Neighbouring nations - Philistia, Moab, Ammon, Cush and Assyria - will also face the Lord's judgment (2.4-15). But this should have served as a warning to Jerusalem - the city of peace which has become "the city of oppressors" (3.1) - "Her officials are roaring lions, her rulers are evening wolves, who leave nothing for the morning. Her prophets are arrogant; they are treacherous men. Her priests profane the sanctuary and do violence to the law" (vv. 3-4). Not even Jerusalem is willing to hear and heed the Lord's correction (note vv. 6-7). Judgment cannot be avoided any longer.
Things were bad and judgment was inevitable.
But judgment isn't God's final word! Some people don't understand that! We are told that God is Judge, but he isn't "judgment". In the New Testament we read about "the wrath of God", but nowhere is it said that God is "wrath". On the other hand, we are told, not only that God loves and is loving, but that "God is love" (1 Jn 4.8,16). In other words, love is God's nature. That isn't, of course, the "nice" emotion we call by that name. God's love can never be content with sin, perversion, injustice He doesn't pretend and close his eyes about these things. His love works a way of redemption, of salvation That's why he loved the world so much that he gave his only Son Jesus for us. His great desire is to bring people to respond to his love, to repent of sin, to believe his act of salvation, to receive the Saviour
But it is possible not to take up the offer - not to repent, not to believe. If we refuse God's love, we will face his judgment - there is no other option. The plea of God's love is "that whoever believes in [his Son] shall not perish but have eternal life" (Jn 3.16).

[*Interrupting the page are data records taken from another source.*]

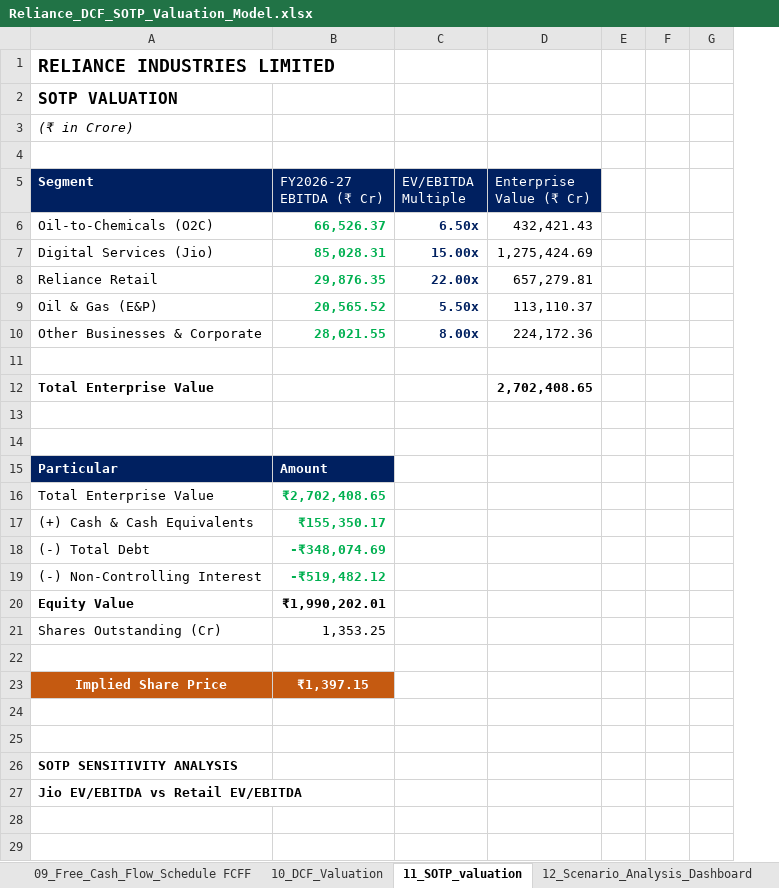
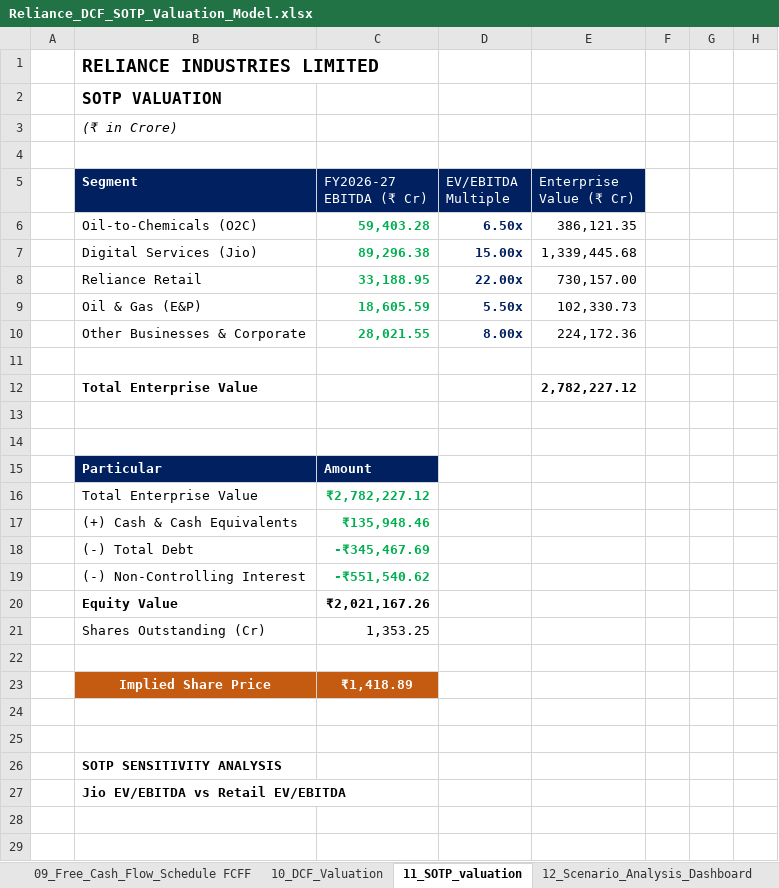
Before and after one commit to rs-ramansingh/Reliance-Industries-DCF-SOTP-Valuation, an Excel workbook: Reliance_DCF_SOTP_Valuation_Model.xlsx, sheet 11_SOTP_valuation, drawn as a sheet; only a part is shown; values as stored, in another font and other column widths than the file's, no borders; charts and pictures and conditional formats not drawn; removed rows and columns are numbered as before the commit, all else as after; the diff covers the shown part only; the diff names each change by its address in the sheet, - before the commit and + after, or states it on an @@ line.

```diff
--- a/Reliance_DCF_SOTP_Valuation_Model.xlsx (sheet 11_SOTP_valuation)
+++ b/Reliance_DCF_SOTP_Valuation_Model.xlsx (sheet 11_SOTP_valuation)
+column A, empty
-column E, empty
-column F, empty
-column G, empty
+column F, empty
+column G, empty
+column H, empty
-C6 (FY2026-27 EBITDA (₹ Cr)): 66,526.37
+C6 (FY2026-27 EBITDA (₹ Cr)): 59,403.28
-E6 (Enterprise Value (₹ Cr)): 432,421.43
+E6 (Enterprise Value (₹ Cr)): 386,121.35
-C7 (FY2026-27 EBITDA (₹ Cr)): 85,028.31
+C7 (FY2026-27 EBITDA (₹ Cr)): 89,296.38
-E7 (Enterprise Value (₹ Cr)): 1,275,424.69
+E7 (Enterprise Value (₹ Cr)): 1,339,445.68
-C8 (FY2026-27 EBITDA (₹ Cr)): 29,876.35
+C8 (FY2026-27 EBITDA (₹ Cr)): 33,188.95
-E8 (Enterprise Value (₹ Cr)): 657,279.81
+E8 (Enterprise Value (₹ Cr)): 730,157.00
-C9 (FY2026-27 EBITDA (₹ Cr)): 20,565.52
+C9 (FY2026-27 EBITDA (₹ Cr)): 18,605.59
-E9 (Enterprise Value (₹ Cr)): 113,110.37
+E9 (Enterprise Value (₹ Cr)): 102,330.73
-E12 (Enterprise Value (₹ Cr)): 2,702,408.65
+E12 (Enterprise Value (₹ Cr)): 2,782,227.12
-C16 (FY2026-27 EBITDA (₹ Cr)): ₹2,702,408.65
+C16 (FY2026-27 EBITDA (₹ Cr)): ₹2,782,227.12
-C17 (FY2026-27 EBITDA (₹ Cr)): ₹155,350.17
+C17 (FY2026-27 EBITDA (₹ Cr)): ₹135,948.46
-C18 (FY2026-27 EBITDA (₹ Cr)): -₹348,074.69
+C18 (FY2026-27 EBITDA (₹ Cr)): -₹345,467.69
-C19 (FY2026-27 EBITDA (₹ Cr)): -₹519,482.12
+C19 (FY2026-27 EBITDA (₹ Cr)): -₹551,540.62
-C20 (FY2026-27 EBITDA (₹ Cr)): ₹1,990,202.01
+C20 (FY2026-27 EBITDA (₹ Cr)): ₹2,021,167.26
-C23 (FY2026-27 EBITDA (₹ Cr)): ₹1,397.15
+C23 (FY2026-27 EBITDA (₹ Cr)): ₹1,418.89
```
Also changed, not shown: 11 edited cells elsewhere in this sheet, sheet 08_Three_Statement_Projections, sheet 14_Key_Metrics_Dashboard, sheet 16_Relative_Valuation, sheet 07_Forecast_assumptions, sheet 03_Consolidated_Balance_Sheet_, sheet 06_Calculated_Ratios, 11 more sheets, formulas that keep their value, charts or pictures, 12 other files.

That's why, when things are bad and judgment is inevitable, it is possible for those who humbly believe and trust in God to "be glad and rejoice with all your heart" (Zeph. 3.14).
Humanly speaking, for those who cared about the state of their nation, things looked grim - with every reason to be afraid of what might happen next. But the Lord's word comes with assurance - "The Lord, the King of Israel, is with you; never again will you fear any harm Do not fear, O Zion; do not let your hands hang limp. The Lord your God is with you, he is mighty to save. He will take great delight in you, he will quiet you with his love, he will rejoice over you with singing" (vv. 15b,16b,17). Did you hear that repeated message? - The Lord is with you! Don't be afraid!

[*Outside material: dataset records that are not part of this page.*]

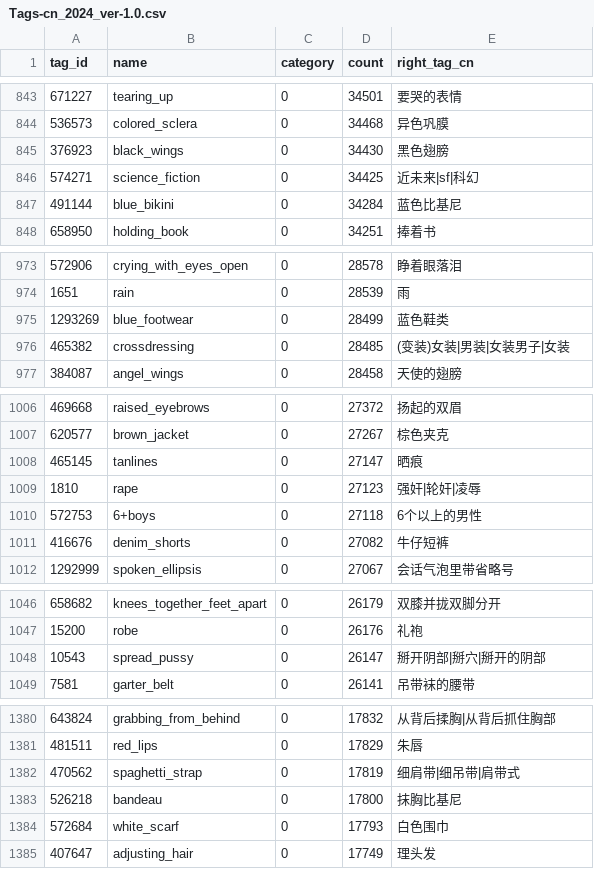
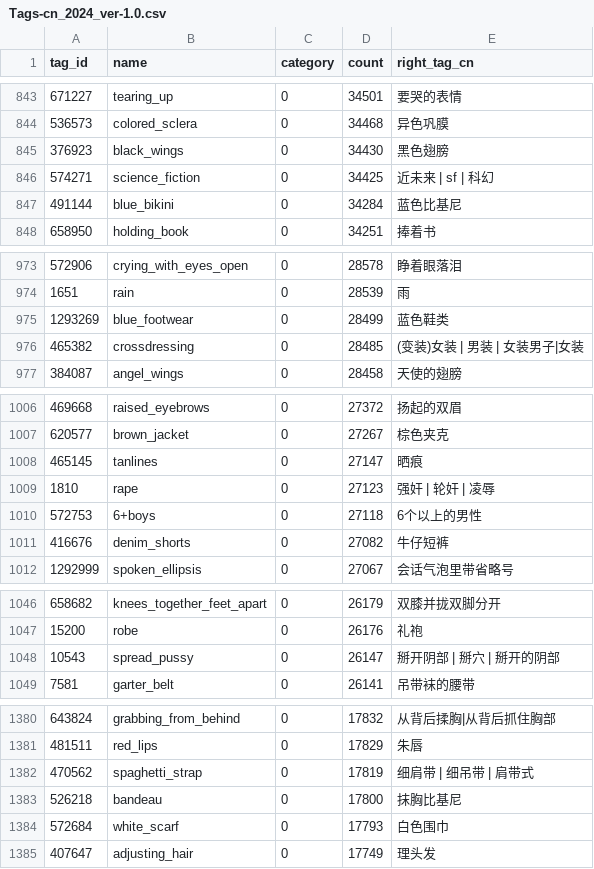
Before and after one commit to ugnjhjf/Eagle_AItagger_byWD1.4, a CSV file: csv/Tags-cn_2024_ver-1.0.csv, drawn as a sheet; only a part is shown, gaps mark what is left out; the diff covers the shown part only.

```diff
--- a/csv/Tags-cn_2024_ver-1.0.csv
+++ b/csv/Tags-cn_2024_ver-1.0.csv
@@ -845,3 +845,3 @@ tag_id,name,category,count,right_tag_cn
 376923,black_wings,0,34430,黑色翅膀
-574271,science_fiction,0,34425,近未来|sf|科幻
+574271,science_fiction,0,34425,近未来 | sf | 科幻
 491144,blue_bikini,0,34284,蓝色比基尼
@@ -975,3 +975,3 @@ tag_id,name,category,count,right_tag_cn
 1293269,blue_footwear,0,28499,蓝色鞋类
-465382,crossdressing,0,28485,(变装)女装|男装|女装男子|女装
+465382,crossdressing,0,28485,(变装)女装 | 男装 | 女装男子|女装
 384087,angel_wings,0,28458,天使的翅膀
@@ -1008,3 +1008,3 @@ tag_id,name,category,count,right_tag_cn
 465145,tanlines,0,27147,晒痕
-1810,rape,0,27123,强奸|轮奸|凌辱
+1810,rape,0,27123,强奸 | 轮奸 | 凌辱
 572753,6+boys,0,27118,6个以上的男性
@@ -1047,3 +1047,3 @@ tag_id,name,category,count,right_tag_cn
 15200,robe,0,26176,礼袍
-10543,spread_pussy,0,26147,掰开阴部|掰穴|掰开的阴部
+10543,spread_pussy,0,26147,掰开阴部 | 掰穴 | 掰开的阴部
 7581,garter_belt,0,26141,吊带袜的腰带
@@ -1381,3 +1381,3 @@ tag_id,name,category,count,right_tag_cn
 481511,red_lips,0,17829,朱唇
-470562,spaghetti_strap,0,17819,细肩带|细吊带|肩带式
+470562,spaghetti_strap,0,17819,细肩带 | 细吊带 | 肩带式
 526218,bandeau,0,17800,抹胸比基尼
```
Also changed, not shown: 34 edited cells elsewhere in this file, 8 other files.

And in our changing world, we wonder what will happen next - the directions our society, nation and world are taking. Some sort of Armageddon looks more and more possible in the future - not just scare-mongering any more.
Into this world Jesus came - and comes - the Immanuel ("God with us"). He came "to save his people from their sins" (Mt. 1.21). He called on all his hearers to "repent and believe the good news" (Mk 1.15). Again and again, he told his followers, "Don't be afraid!" (as in Lk 5.10; 8.50; 12.4,7,32).
That's not pretending that things are better than they seem. It is a confidence we have because the Lord - the God of love who has made us the way of salvation - is with us!
So - let us be glad and rejoice!